What the exercise asks: Return every entry exactly as written.

--- Data provided Enclosed Below ---

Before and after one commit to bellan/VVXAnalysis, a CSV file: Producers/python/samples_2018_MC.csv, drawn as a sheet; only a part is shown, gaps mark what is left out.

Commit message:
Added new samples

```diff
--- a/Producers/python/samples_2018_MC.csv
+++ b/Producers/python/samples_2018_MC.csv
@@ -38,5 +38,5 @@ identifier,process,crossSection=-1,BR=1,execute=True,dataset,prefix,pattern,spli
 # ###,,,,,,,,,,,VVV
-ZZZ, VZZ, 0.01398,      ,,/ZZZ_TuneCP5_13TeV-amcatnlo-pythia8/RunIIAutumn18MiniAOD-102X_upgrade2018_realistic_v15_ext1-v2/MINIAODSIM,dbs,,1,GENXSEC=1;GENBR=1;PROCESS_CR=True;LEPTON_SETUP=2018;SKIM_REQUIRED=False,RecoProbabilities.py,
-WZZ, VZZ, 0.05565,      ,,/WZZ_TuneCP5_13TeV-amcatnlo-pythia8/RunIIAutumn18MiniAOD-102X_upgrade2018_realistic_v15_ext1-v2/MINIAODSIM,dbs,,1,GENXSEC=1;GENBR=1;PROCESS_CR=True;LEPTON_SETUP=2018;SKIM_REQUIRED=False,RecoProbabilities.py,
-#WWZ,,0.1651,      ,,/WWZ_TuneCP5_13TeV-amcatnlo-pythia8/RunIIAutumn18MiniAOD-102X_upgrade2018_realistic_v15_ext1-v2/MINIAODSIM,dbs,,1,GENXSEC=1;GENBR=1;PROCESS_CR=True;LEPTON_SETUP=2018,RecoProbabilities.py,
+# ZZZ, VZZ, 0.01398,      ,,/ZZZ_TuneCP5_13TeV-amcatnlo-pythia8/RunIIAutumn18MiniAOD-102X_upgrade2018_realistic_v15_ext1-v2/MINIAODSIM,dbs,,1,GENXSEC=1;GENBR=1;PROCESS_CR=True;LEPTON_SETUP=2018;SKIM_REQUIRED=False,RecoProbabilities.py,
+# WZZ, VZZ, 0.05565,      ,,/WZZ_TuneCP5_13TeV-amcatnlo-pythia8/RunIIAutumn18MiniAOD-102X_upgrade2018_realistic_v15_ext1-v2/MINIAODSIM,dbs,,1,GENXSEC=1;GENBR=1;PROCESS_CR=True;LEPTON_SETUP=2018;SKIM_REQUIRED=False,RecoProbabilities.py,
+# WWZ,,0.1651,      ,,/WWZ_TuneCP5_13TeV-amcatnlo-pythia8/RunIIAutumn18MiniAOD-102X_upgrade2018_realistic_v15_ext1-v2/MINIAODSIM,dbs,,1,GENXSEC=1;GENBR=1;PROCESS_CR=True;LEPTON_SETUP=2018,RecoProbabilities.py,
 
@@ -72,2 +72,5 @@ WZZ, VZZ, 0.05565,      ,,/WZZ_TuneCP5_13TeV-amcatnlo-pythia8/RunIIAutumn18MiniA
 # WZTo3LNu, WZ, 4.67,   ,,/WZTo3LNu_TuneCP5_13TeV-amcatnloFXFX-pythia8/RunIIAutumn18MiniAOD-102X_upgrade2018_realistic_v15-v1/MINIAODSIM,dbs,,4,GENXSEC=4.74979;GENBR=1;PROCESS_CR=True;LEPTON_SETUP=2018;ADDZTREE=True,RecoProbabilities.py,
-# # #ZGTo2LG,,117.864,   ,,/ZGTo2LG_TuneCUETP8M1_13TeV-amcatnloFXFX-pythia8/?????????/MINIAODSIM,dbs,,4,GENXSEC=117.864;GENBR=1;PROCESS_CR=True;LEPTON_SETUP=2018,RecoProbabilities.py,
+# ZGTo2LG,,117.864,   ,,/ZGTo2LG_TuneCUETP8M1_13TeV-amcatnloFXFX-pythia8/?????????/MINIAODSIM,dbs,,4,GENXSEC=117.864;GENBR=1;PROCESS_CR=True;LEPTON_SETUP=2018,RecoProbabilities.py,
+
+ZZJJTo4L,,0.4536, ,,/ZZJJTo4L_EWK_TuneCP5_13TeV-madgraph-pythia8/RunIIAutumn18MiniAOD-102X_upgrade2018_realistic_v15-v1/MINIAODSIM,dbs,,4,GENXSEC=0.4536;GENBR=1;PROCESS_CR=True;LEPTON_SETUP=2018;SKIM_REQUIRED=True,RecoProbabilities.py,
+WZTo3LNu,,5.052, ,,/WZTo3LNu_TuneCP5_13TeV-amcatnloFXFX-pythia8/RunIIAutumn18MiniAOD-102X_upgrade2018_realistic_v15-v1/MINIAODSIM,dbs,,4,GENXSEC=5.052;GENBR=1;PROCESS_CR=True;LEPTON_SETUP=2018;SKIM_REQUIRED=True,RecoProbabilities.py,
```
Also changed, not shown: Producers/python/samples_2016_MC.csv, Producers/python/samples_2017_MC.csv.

--- End of Enclosed Data provided ---

Written solution:
Before and after one commit to bellan/VVXAnalysis, a CSV file: Producers/python/samples_2018_MC.csv, drawn as a sheet; only a part is shown, gaps mark what is left out.

Commit message:
Added new samples

```diff
--- a/Producers/python/samples_2018_MC.csv
+++ b/Producers/python/samples_2018_MC.csv
@@ -38,5 +38,5 @@ identifier,process,crossSection=-1,BR=1,execute=True,dataset,prefix,pattern,spli
 # ###,,,,,,,,,,,VVV
-ZZZ, VZZ, 0.01398,      ,,/ZZZ_TuneCP5_13TeV-amcatnlo-pythia8/RunIIAutumn18MiniAOD-102X_upgrade2018_realistic_v15_ext1-v2/MINIAODSIM,dbs,,1,GENXSEC=1;GENBR=1;PROCESS_CR=True;LEPTON_SETUP=2018;SKIM_REQUIRED=False,RecoProbabilities.py,
-WZZ, VZZ, 0.05565,      ,,/WZZ_TuneCP5_13TeV-amcatnlo-pythia8/RunIIAutumn18MiniAOD-102X_upgrade2018_realistic_v15_ext1-v2/MINIAODSIM,dbs,,1,GENXSEC=1;GENBR=1;PROCESS_CR=True;LEPTON_SETUP=2018;SKIM_REQUIRED=False,RecoProbabilities.py,
-#WWZ,,0.1651,      ,,/WWZ_TuneCP5_13TeV-amcatnlo-pythia8/RunIIAutumn18MiniAOD-102X_upgrade2018_realistic_v15_ext1-v2/MINIAODSIM,dbs,,1,GENXSEC=1;GENBR=1;PROCESS_CR=True;LEPTON_SETUP=2018,RecoProbabilities.py,
+# ZZZ, VZZ, 0.01398,      ,,/ZZZ_TuneCP5_13TeV-amcatnlo-pythia8/RunIIAutumn18MiniAOD-102X_upgrade2018_realistic_v15_ext1-v2/MINIAODSIM,dbs,,1,GENXSEC=1;GENBR=1;PROCESS_CR=True;LEPTON_SETUP=2018;SKIM_REQUIRED=False,RecoProbabilities.py,
+# WZZ, VZZ, 0.05565,      ,,/WZZ_TuneCP5_13TeV-amcatnlo-pythia8/RunIIAutumn18MiniAOD-102X_upgrade2018_realistic_v15_ext1-v2/MINIAODSIM,dbs,,1,GENXSEC=1;GENBR=1;PROCESS_CR=True;LEPTON_SETUP=2018;SKIM_REQUIRED=False,RecoProbabilities.py,
+# WWZ,,0.1651,      ,,/WWZ_TuneCP5_13TeV-amcatnlo-pythia8/RunIIAutumn18MiniAOD-102X_upgrade2018_realistic_v15_ext1-v2/MINIAODSIM,dbs,,1,GENXSEC=1;GENBR=1;PROCESS_CR=True;LEPTON_SETUP=2018,RecoProbabilities.py,
 
@@ -72,2 +72,5 @@ WZZ, VZZ, 0.05565,      ,,/WZZ_TuneCP5_13TeV-amcatnlo-pythia8/RunIIAutumn18MiniA
 # WZTo3LNu, WZ, 4.67,   ,,/WZTo3LNu_TuneCP5_13TeV-amcatnloFXFX-pythia8/RunIIAutumn18MiniAOD-102X_upgrade2018_realistic_v15-v1/MINIAODSIM,dbs,,4,GENXSEC=4.74979;GENBR=1;PROCESS_CR=True;LEPTON_SETUP=2018;ADDZTREE=True,RecoProbabilities.py,
-# # #ZGTo2LG,,117.864,   ,,/ZGTo2LG_TuneCUETP8M1_13TeV-amcatnloFXFX-pythia8/?????????/MINIAODSIM,dbs,,4,GENXSEC=117.864;GENBR=1;PROCESS_CR=True;LEPTON_SETUP=2018,RecoProbabilities.py,
+# ZGTo2LG,,117.864,   ,,/ZGTo2LG_TuneCUETP8M1_13TeV-amcatnloFXFX-pythia8/?????????/MINIAODSIM,dbs,,4,GENXSEC=117.864;GENBR=1;PROCESS_CR=True;LEPTON_SETUP=2018,RecoProbabilities.py,
+
+ZZJJTo4L,,0.4536, ,,/ZZJJTo4L_EWK_TuneCP5_13TeV-madgraph-pythia8/RunIIAutumn18MiniAOD-102X_upgrade2018_realistic_v15-v1/MINIAODSIM,dbs,,4,GENXSEC=0.4536;GENBR=1;PROCESS_CR=True;LEPTON_SETUP=2018;SKIM_REQUIRED=True,RecoProbabilities.py,
+WZTo3LNu,,5.052, ,,/WZTo3LNu_TuneCP5_13TeV-amcatnloFXFX-pythia8/RunIIAutumn18MiniAOD-102X_upgrade2018_realistic_v15-v1/MINIAODSIM,dbs,,4,GENXSEC=5.052;GENBR=1;PROCESS_CR=True;LEPTON_SETUP=2018;SKIM_REQUIRED=True,RecoProbabilities.py,
```
Also changed, not shown: Producers/python/samples_2016_MC.csv, Producers/python/samples_2017_MC.csv.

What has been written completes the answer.